## TASK PROMPT
Only lines holding the string "file" are wanted; copy each one from the material.

### PROVIDED DATA ###

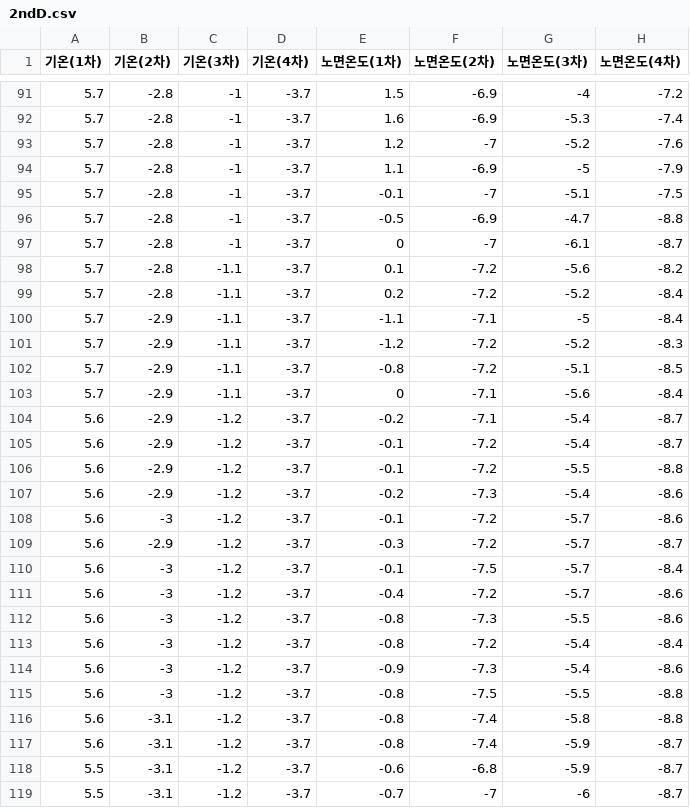
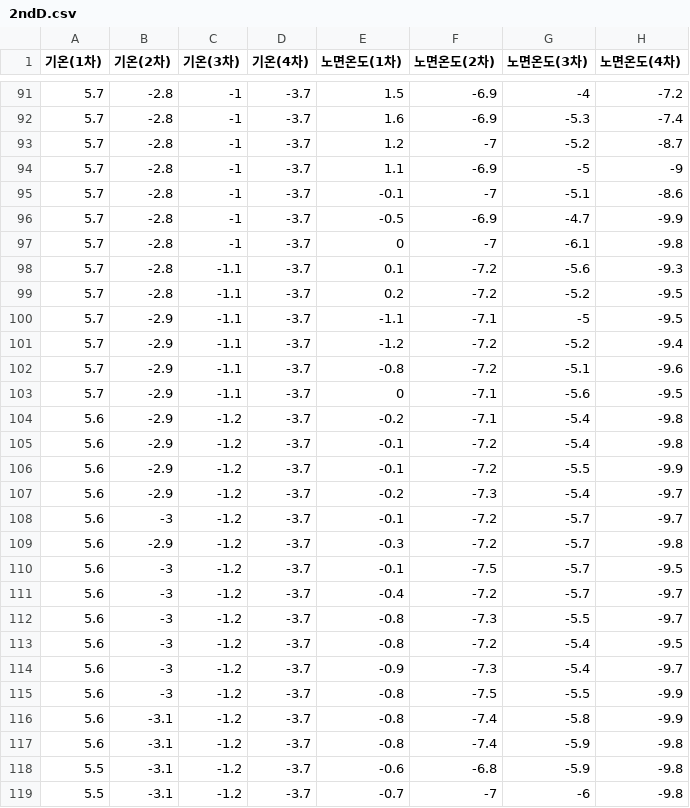
Before and after one commit to ikdkd11/dashboard, a CSV file: python-for-realestate-data-main/0_data/2ndD.csv, drawn as a sheet; only a part is shown, gaps mark what is left out; the diff covers the shown part only.

Commit message:
2ndD change

```diff
--- a/python-for-realestate-data-main/0_data/2ndD.csv
+++ b/python-for-realestate-data-main/0_data/2ndD.csv
@@ -92,28 +92,28 @@
 5.7,-2.8,-1,-3.7,1.6,-6.9,-5.3,-7.4
-5.7,-2.8,-1,-3.7,1.2,-7,-5.2,-7.6
-5.7,-2.8,-1,-3.7,1.1,-6.9,-5,-7.9
-5.7,-2.8,-1,-3.7,-0.1,-7,-5.1,-7.5
-5.7,-2.8,-1,-3.7,-0.5,-6.9,-4.7,-8.8
-5.7,-2.8,-1,-3.7,0,-7,-6.1,-8.7
-5.7,-2.8,-1.1,-3.7,0.1,-7.2,-5.6,-8.2
-5.7,-2.8,-1.1,-3.7,0.2,-7.2,-5.2,-8.4
-5.7,-2.9,-1.1,-3.7,-1.1,-7.1,-5,-8.4
-5.7,-2.9,-1.1,-3.7,-1.2,-7.2,-5.2,-8.3
-5.7,-2.9,-1.1,-3.7,-0.8,-7.2,-5.1,-8.5
-5.7,-2.9,-1.1,-3.7,0,-7.1,-5.6,-8.4
-5.6,-2.9,-1.2,-3.7,-0.2,-7.1,-5.4,-8.7
-5.6,-2.9,-1.2,-3.7,-0.1,-7.2,-5.4,-8.7
-5.6,-2.9,-1.2,-3.7,-0.1,-7.2,-5.5,-8.8
-5.6,-2.9,-1.2,-3.7,-0.2,-7.3,-5.4,-8.6
-5.6,-3,-1.2,-3.7,-0.1,-7.2,-5.7,-8.6
-5.6,-2.9,-1.2,-3.7,-0.3,-7.2,-5.7,-8.7
-5.6,-3,-1.2,-3.7,-0.1,-7.5,-5.7,-8.4
-5.6,-3,-1.2,-3.7,-0.4,-7.2,-5.7,-8.6
-5.6,-3,-1.2,-3.7,-0.8,-7.3,-5.5,-8.6
-5.6,-3,-1.2,-3.7,-0.8,-7.2,-5.4,-8.4
-5.6,-3,-1.2,-3.7,-0.9,-7.3,-5.4,-8.6
-5.6,-3,-1.2,-3.7,-0.8,-7.5,-5.5,-8.8
-5.6,-3.1,-1.2,-3.7,-0.8,-7.4,-5.8,-8.8
-5.6,-3.1,-1.2,-3.7,-0.8,-7.4,-5.9,-8.7
-5.5,-3.1,-1.2,-3.7,-0.6,-6.8,-5.9,-8.7
-5.5,-3.1,-1.2,-3.7,-0.7,-7,-6,-8.7
+5.7,-2.8,-1,-3.7,1.2,-7,-5.2,-8.7
+5.7,-2.8,-1,-3.7,1.1,-6.9,-5,-9
+5.7,-2.8,-1,-3.7,-0.1,-7,-5.1,-8.6
+5.7,-2.8,-1,-3.7,-0.5,-6.9,-4.7,-9.9
+5.7,-2.8,-1,-3.7,0,-7,-6.1,-9.8
+5.7,-2.8,-1.1,-3.7,0.1,-7.2,-5.6,-9.3
+5.7,-2.8,-1.1,-3.7,0.2,-7.2,-5.2,-9.5
+5.7,-2.9,-1.1,-3.7,-1.1,-7.1,-5,-9.5
+5.7,-2.9,-1.1,-3.7,-1.2,-7.2,-5.2,-9.4
+5.7,-2.9,-1.1,-3.7,-0.8,-7.2,-5.1,-9.6
+5.7,-2.9,-1.1,-3.7,0,-7.1,-5.6,-9.5
+5.6,-2.9,-1.2,-3.7,-0.2,-7.1,-5.4,-9.8
+5.6,-2.9,-1.2,-3.7,-0.1,-7.2,-5.4,-9.8
+5.6,-2.9,-1.2,-3.7,-0.1,-7.2,-5.5,-9.9
+5.6,-2.9,-1.2,-3.7,-0.2,-7.3,-5.4,-9.7
+5.6,-3,-1.2,-3.7,-0.1,-7.2,-5.7,-9.7
+5.6,-2.9,-1.2,-3.7,-0.3,-7.2,-5.7,-9.8
+5.6,-3,-1.2,-3.7,-0.1,-7.5,-5.7,-9.5
+5.6,-3,-1.2,-3.7,-0.4,-7.2,-5.7,-9.7
+5.6,-3,-1.2,-3.7,-0.8,-7.3,-5.5,-9.7
+5.6,-3,-1.2,-3.7,-0.8,-7.2,-5.4,-9.5
+5.6,-3,-1.2,-3.7,-0.9,-7.3,-5.4,-9.7
+5.6,-3,-1.2,-3.7,-0.8,-7.5,-5.5,-9.9
+5.6,-3.1,-1.2,-3.7,-0.8,-7.4,-5.8,-9.9
+5.6,-3.1,-1.2,-3.7,-0.8,-7.4,-5.9,-9.8
+5.5,-3.1,-1.2,-3.7,-0.6,-6.8,-5.9,-9.8
+5.5,-3.1,-1.2,-3.7,-0.7,-7,-6,-9.8
```
Also changed, not shown: 29 edited cells elsewhere in this file.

###

## ANSWER BOX
Before and after one commit to ikdkd11/dashboard, a CSV file: python-for-realestate-data-main/0_data/2ndD.csv, drawn as a sheet; only a part is shown, gaps mark what is left out; the diff covers the shown part only.
Also changed, not shown: 29 edited cells elsewhere in this file.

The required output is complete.